CYTH-like superfamily enzymes hydrolyze triphosphate-containing substrates and require metal cations as cofactors. They have a unique active site located at the center of an eight-stranded antiparallel beta barrel tunnel (the triphosphate tunnel). The name CYTH originated from the gene designation for bacterial class IV adenylyl cyclases (CyaB), and from thiamine triphosphatase. Class IV adenylate cyclases catalyze the conversion of ATP to 3',5'-cyclic AMP (cAMP) and PPi. Thiamine triphosphatase is a soluble cytosolic enzyme which converts thiamine triphosphate to thiamine diphosphate. This domain superfamily also contains RNA triphosphatases, membrane-associated polyphosphate polymerases, tripolyphosphatases, nucleoside triphosphatases, nucleoside tetraphosphatases and other proteins with unknown functions.

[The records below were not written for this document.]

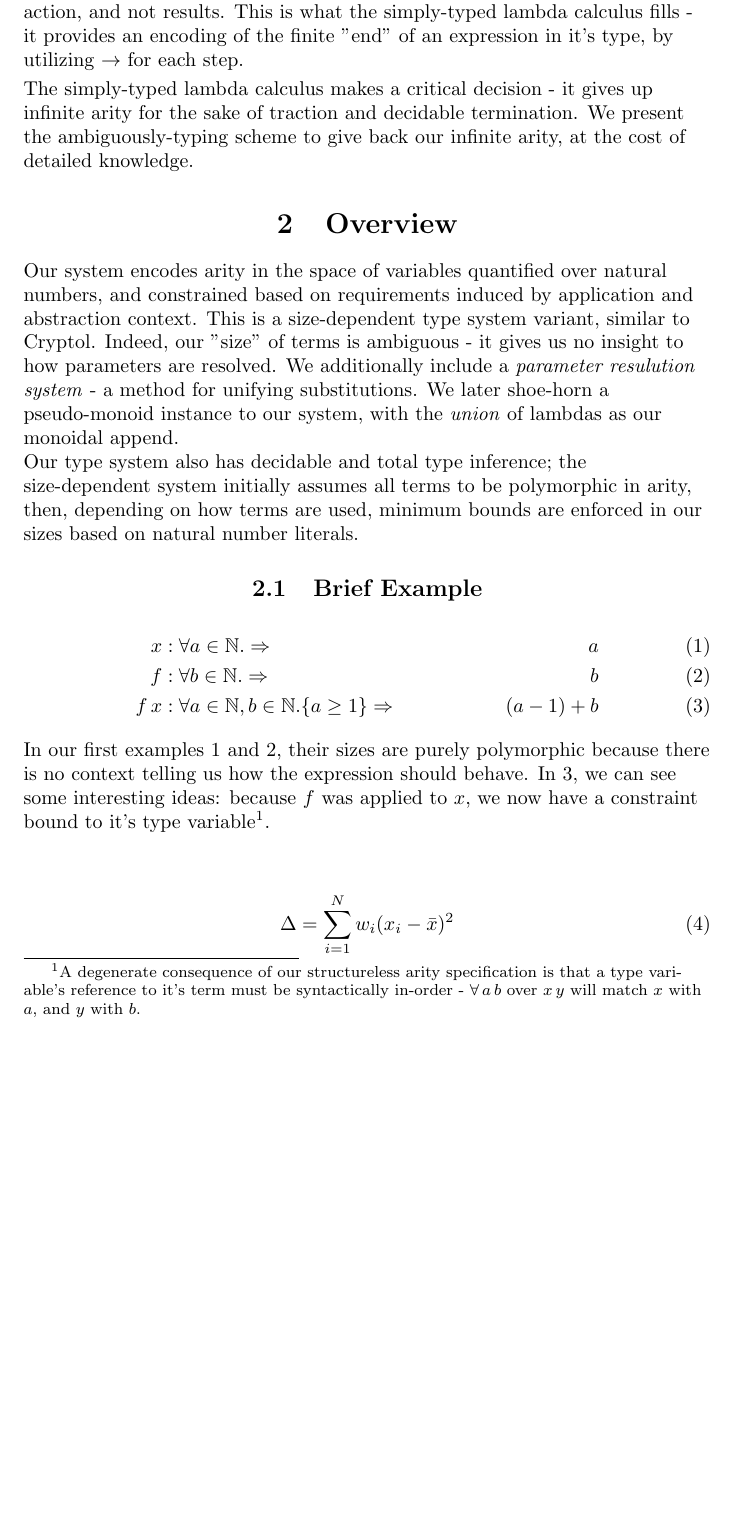
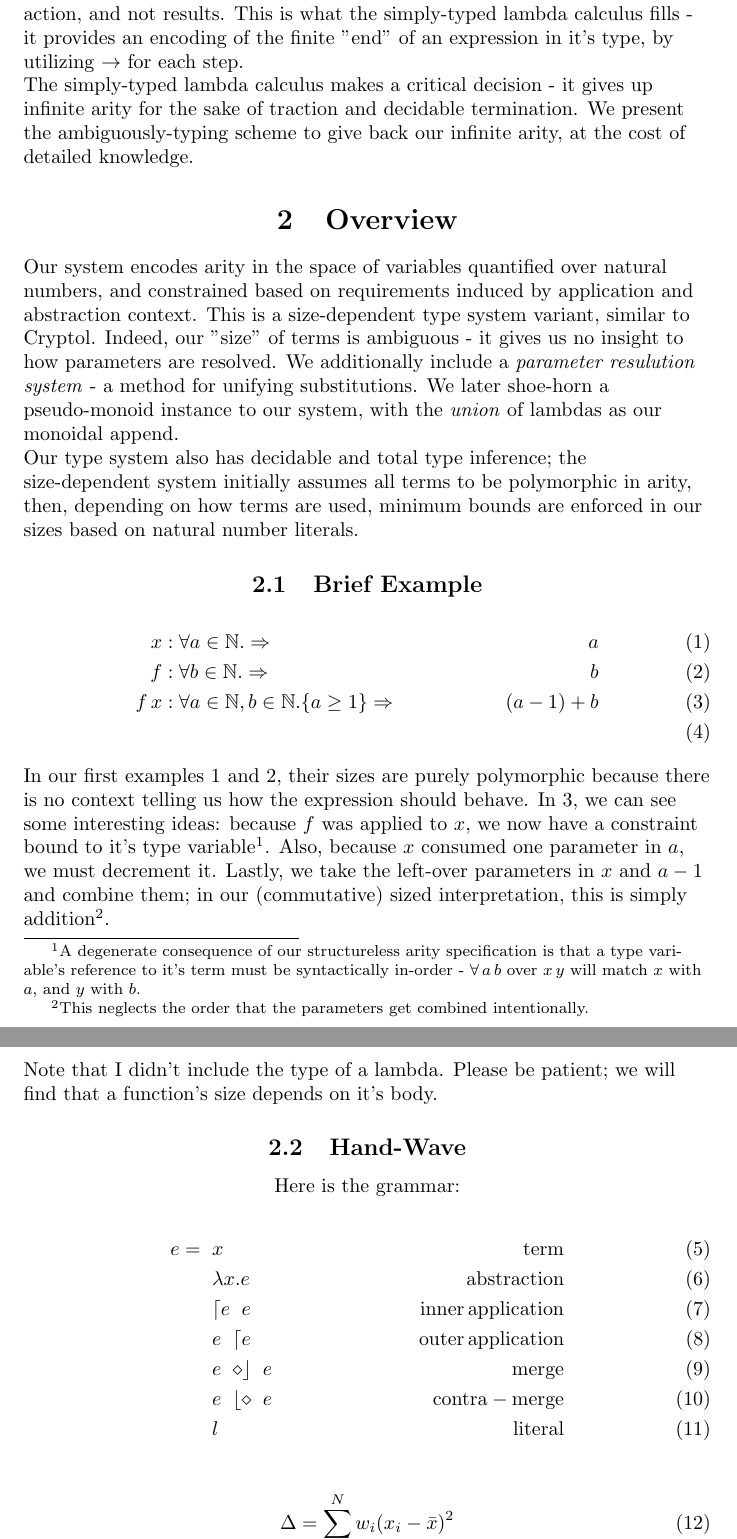
Before and after one commit to ltext/ltext, a LaTeX paper (paper/main.tex): part of page 2 of 4 before the commit and two parts of pages 2 and 3 of 5 after it, the two joined at a grey line, cut so that both start at the same text, the shorter picture padded with empty space. Compiled offline with pdfLaTeX.

```diff
--- a/paper/main.tex
+++ b/paper/main.tex
@@ -78,8 +78,8 @@
 But, there is no beginning, and no end; it suffices only to provide action, and
 not results. This is what the simply-typed lambda calculus fills - it provides
 an encoding of the finite "end" of an expression in it's type, by utilizing
-$\rightarrow$ for each step.\\
-\smallskip
+$\rightarrow$ for each step.
+
 The simply-typed lambda calculus makes a critical decision - it gives up
 infinite arity for the sake of traction and decidable termination.
 We present the ambiguously-typing scheme to give back our
@@ -112,7 +112,7 @@
 x &: \forall a \in \mathbb{N}. \Rightarrow &a\label{ex1:eq1}\\
 f &: \forall b \in \mathbb{N}. \Rightarrow &b\label{ex1:eq2}\\
 f \, x &: \forall a \in \mathbb{N}, b \in \mathbb{N}.
-\{a \geq 1\} \Rightarrow &(a - 1) + b\label{ex1:eq3}
+\{a \geq 1\} \Rightarrow &(a - 1) + b\label{ex1:eq3}\\
 \end{align}
 
 \begin{flushleft}
@@ -123,7 +123,28 @@
 type variable\footnote{A degenerate consequence of our structureless arity specification
 is that a type variable's reference to it's term must be syntactically in-order -
 $\forall \, a \, b$ over $x \, y$ will match $x$ with $a$, and $y$ with $b$.}.
+Also, because $x$ consumed one parameter in $a$, we must decrement it. Lastly,
+we take the left-over parameters in $x$ and $a-1$ and combine them; in our
+(commutative) sized interpretation, this is simply addition\footnote{This
+neglects the order that the parameters get combined intentionally.}.
+
+Note that I didn't include the type of a lambda. Please be patient; we will find
+that a function's size depends on it's body.
 \end{flushleft}
+
+\subsection{Hand-Wave}
+
+Here is the grammar:
+
+\begin{align}
+e = \hspace{2mm} & x           & \mathrm{term}\\
+                 & \lambda x.e & \mathrm{abstraction}\\
+                 & \lceil e \hspace{2mm} e & \mathrm{inner \, application}\\
+                 & e \hspace{2mm} \lceil e & \mathrm{outer \, application}\\
+                 & e \hspace{2mm} \diamond \rfloor \hspace{2mm} e & \mathrm{merge}\\
+                 & e \hspace{2mm} \lfloor \diamond \hspace{2mm} e & \mathrm{contra-merge}\\
+                 & l & \mathrm{literal}
+\end{align}
 
 \begin{equation}
 \Delta =\sum_{i=1}^N w_i (x_i - \bar{x})^2
```
Also changed, not shown: paper/main.pdf, 2 other files.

The vacuolar transporter chaperone (VTC) complex integrates cytosolic polyP synthesis from ATP with polyP membrane translocation into the vacuolar lumen. In yeast and other eukaryotes, polyP synthesis is regulated by inositol pyrophosphate (PP-InsP) nutrient messengers, directly sensed by the VTC complex. Guan et al. 2023 reported the cryo-electron microscopy structure of signal-activated VTC complex at 3.0 Å resolution. Baker's yeast VTC subunits Vtc1, Vtc3, and Vtc4 assemble into a 3:1:1 complex. Fifteen trans-membrane helices form a novel membrane channel enabling the transport of newly synthesized polyP into the vacuolar lumen. PP-InsP binding orients the catalytic polymerase domain at the entrance of the trans-membrane channel, both activating the enzyme and coupling polyP synthesis to trans-membrane translocation. This provides mechanistic insights into the biogenesis of an ancient energy metabolite (Guan et al. 2023). Thus, the various proteins listed under different TC#s may be components of a single complex.
Liu et al. 2023 determined a cryo-EM structure of an endogenous VTC complex (Vtc4/Vtc3/Vtc1) purified from Saccharomyces cerevisiae at 3.1 Å resolution. The structure revealed a heteropentameric architecture of one Vtc4, one Vtc3, and three Vtc1 subunits. The transmembrane region forms a polyP-selective channel, likely adopting a resting state conformation, in which a latch-like, horizontal helix of Vtc4 limits the entrance. The catalytic Vtc4 central domain is located on top of the pseudo-symmetric polyP channel, creating a strongly electropositive pathway for nascent polyP that can couple synthesis to translocation. The SPX domain of the catalytic Vtc4 subunit positively regulates polyP synthesis by the VTC complex. The noncatalytic Vtc3 regulates VTC through a phosphorylatable loop. These findings, along with the functional data, suggests a mechanism of polyP channel gating and VTC complex activation (Liu et al. 2023).
The VTC complex also plays a role in vacuolar membrane fusion (Ogawa et al. 2000, Müller et al. 2003), and it is required for SEC18/NSF activity in SNARE priming, membrane binding of LMA1 and V0 trans-complex formation (Müller et al. 2002).
The generalized reaction catalyzed by polyphosphate polymerases is:
ATP + polyphosphate (P)n in the cytoplasm → ADP + polyphosphate (P)n+1 in the vacuolar lumen